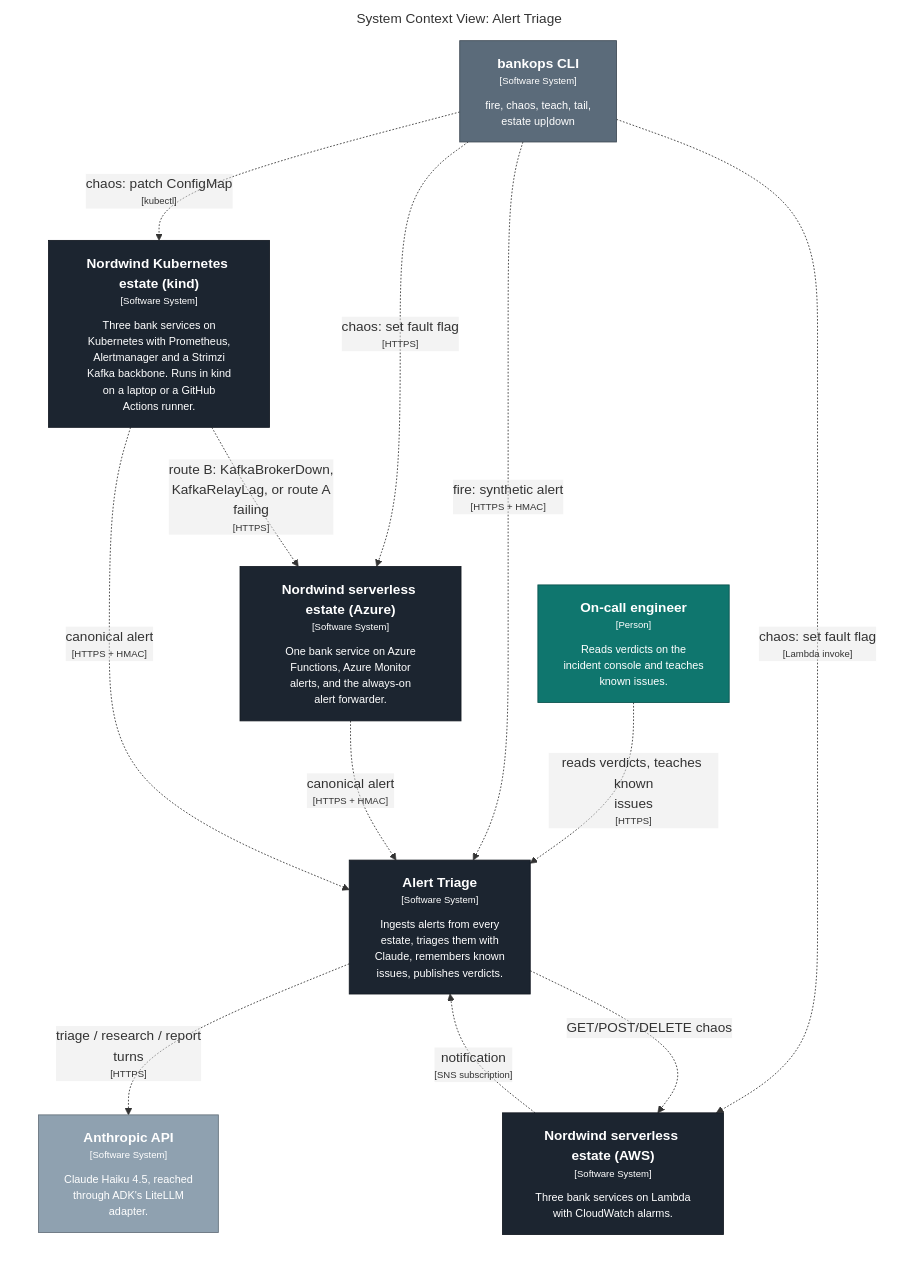
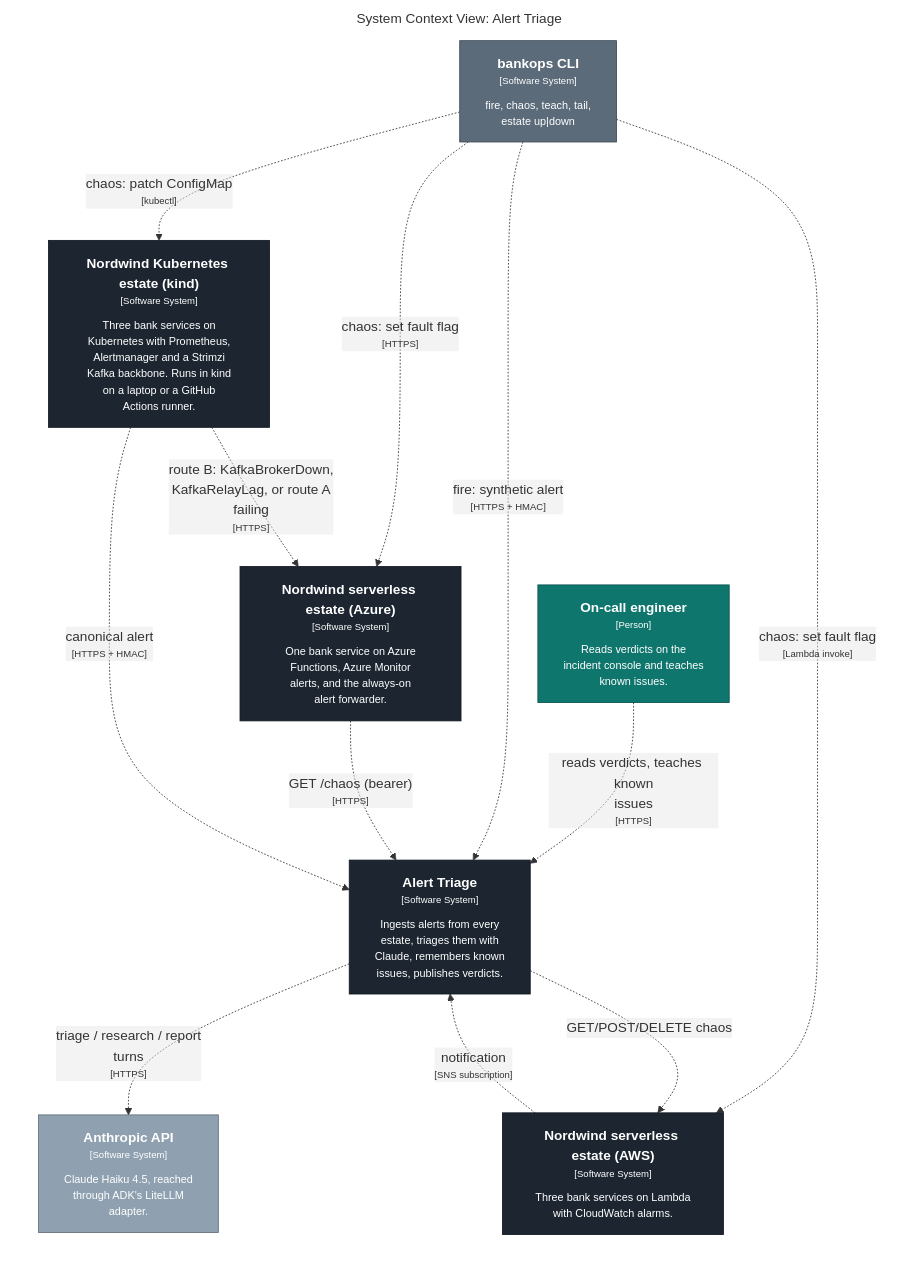
One commit to KucherenkoSerhiy/oncall-triage changed the first of 5 diagrams in docs/c4/generated/README.md. Above: the diagram before and after it, drawn with Mermaid. The commit also changed other lines of this file and 21 other files, not shown here.

First line of the commit message:
feat(infra-azure): M5b Azure estate - Functions (notifications, forwarder) with zip deploy, App Insights + Log Analytics, action group and three alert rules; deploy.yml feeds the two SSM secrets as sensitive vars; notifications-429 chaos probe (#49)

````diff
--- a/docs/c4/generated/README.md
+++ b/docs/c4/generated/README.md
@@ -7,36 +7,36 @@
 ```mermaid
 graph LR
   linkStyle default fill:#ffffff
 
   subgraph diagram ["System Context View: Alert Triage"]
     style diagram fill:#ffffff,stroke:#ffffff
 
     1["<div style='font-weight: bold'>On-call engineer</div><div style='font-size: 70%; margin-top: 0px'>[Person]</div><div style='font-size: 80%; margin-top:10px'>Reads verdicts on the<br />incident console and teaches<br />known issues.</div>"]
     style 1 fill:#0f766e,stroke:#0a524d,color:#ffffff
     20["<div style='font-weight: bold'>Nordwind serverless estate (AWS)</div><div style='font-size: 70%; margin-top: 0px'>[Software System]</div><div style='font-size: 80%; margin-top:10px'>Three bank services on Lambda<br />with CloudWatch alarms.</div>"]
     style 20 fill:#1c2530,stroke:#131921,color:#ffffff
     27["<div style='font-weight: bold'>Nordwind serverless estate (Azure)</div><div style='font-size: 70%; margin-top: 0px'>[Software System]</div><div style='font-size: 80%; margin-top:10px'>One bank service on Azure<br />Functions, Azure Monitor<br />alerts, and the always-on<br />alert forwarder.</div>"]
     style 27 fill:#1c2530,stroke:#131921,color:#ffffff
     3["<div style='font-weight: bold'>Anthropic API</div><div style='font-size: 70%; margin-top: 0px'>[Software System]</div><div style='font-size: 80%; margin-top:10px'>Claude Haiku 4.5, reached<br />through ADK's LiteLLM<br />adapter.</div>"]
     style 3 fill:#8fa1b0,stroke:#64707b,color:#ffffff
-    31["<div style='font-weight: bold'>Nordwind Kubernetes estate (kind)</div><div style='font-size: 70%; margin-top: 0px'>[Software System]</div><div style='font-size: 80%; margin-top:10px'>Three bank services on<br />Kubernetes with Prometheus,<br />Alertmanager and a Strimzi<br />Kafka backbone. Runs in kind<br />on a laptop or a GitHub<br />Actions runner.</div>"]
-    style 31 fill:#1c2530,stroke:#131921,color:#ffffff
+    32["<div style='font-weight: bold'>Nordwind Kubernetes estate (kind)</div><div style='font-size: 70%; margin-top: 0px'>[Software System]</div><div style='font-size: 80%; margin-top:10px'>Three bank services on<br />Kubernetes with Prometheus,<br />Alertmanager and a Strimzi<br />Kafka backbone. Runs in kind<br />on a laptop or a GitHub<br />Actions runner.</div>"]
+    style 32 fill:#1c2530,stroke:#131921,color:#ffffff
     4["<div style='font-weight: bold'>bankops CLI</div><div style='font-size: 70%; margin-top: 0px'>[Software System]</div><div style='font-size: 80%; margin-top:10px'>fire, chaos, teach, tail,<br />estate up|down</div>"]
     style 4 fill:#5b6b7a,stroke:#3f4a55,color:#ffffff
     5["<div style='font-weight: bold'>Alert Triage</div><div style='font-size: 70%; margin-top: 0px'>[Software System]</div><div style='font-size: 80%; margin-top:10px'>Ingests alerts from every<br />estate, triages them with<br />Claude, remembers known<br />issues, publishes verdicts.</div>"]
     style 5 fill:#1c2530,stroke:#131921,color:#ffffff
 
+    5-. "<div>triage / research / report<br />turns</div><div style='font-size: 70%'>[HTTPS]</div>" .->3
     1-. "<div>reads verdicts, teaches known<br />issues</div><div style='font-size: 70%'>[HTTPS]</div>" .->5
     4-. "<div>fire: synthetic alert</div><div style='font-size: 70%'>[HTTPS + HMAC]</div>" .->5
     4-. "<div>chaos: set fault flag</div><div style='font-size: 70%'>[Lambda invoke]</div>" .->20
     4-. "<div>chaos: set fault flag</div><div style='font-size: 70%'>[HTTPS]</div>" .->27
-    4-. "<div>chaos: patch ConfigMap</div><div style='font-size: 70%'>[kubectl]</div>" .->31
+    4-. "<div>chaos: patch ConfigMap</div><div style='font-size: 70%'>[kubectl]</div>" .->32
     20-. "<div>notification</div><div style='font-size: 70%'>[SNS subscription]</div>" .->5
     5-. "<div>GET/POST/DELETE chaos</div><div style='font-size: 70%'></div>" .->20
-    27-. "<div>canonical alert</div><div style='font-size: 70%'>[HTTPS + HMAC]</div>" .->5
-    31-. "<div>canonical alert</div><div style='font-size: 70%'>[HTTPS + HMAC]</div>" .->5
-    31-. "<div>route B: KafkaBrokerDown,<br />KafkaRelayLag, or route A<br />failing</div><div style='font-size: 70%'>[HTTPS]</div>" .->27
-    5-. "<div>triage / research / report<br />turns</div><div style='font-size: 70%'>[HTTPS]</div>" .->3
+    27-. "<div>GET /chaos (bearer)</div><div style='font-size: 70%'>[HTTPS]</div>" .->5
+    32-. "<div>canonical alert</div><div style='font-size: 70%'>[HTTPS + HMAC]</div>" .->5
+    32-. "<div>route B: KafkaBrokerDown,<br />KafkaRelayLag, or route A<br />failing</div><div style='font-size: 70%'>[HTTPS]</div>" .->27
 
   end
 ```
````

───

**ABOUT THIS TASK:**
The expected answer is every line in the data above that carries the string "canonical".

**RESULT:**
-    27-. "<div>canonical alert</div><div style='font-size: 70%'>[HTTPS + HMAC]</div>" .->5
-    31-. "<div>canonical alert</div><div style='font-size: 70%'>[HTTPS + HMAC]</div>" .->5
+    32-. "<div>canonical alert</div><div style='font-size: 70%'>[HTTPS + HMAC]</div>" .->5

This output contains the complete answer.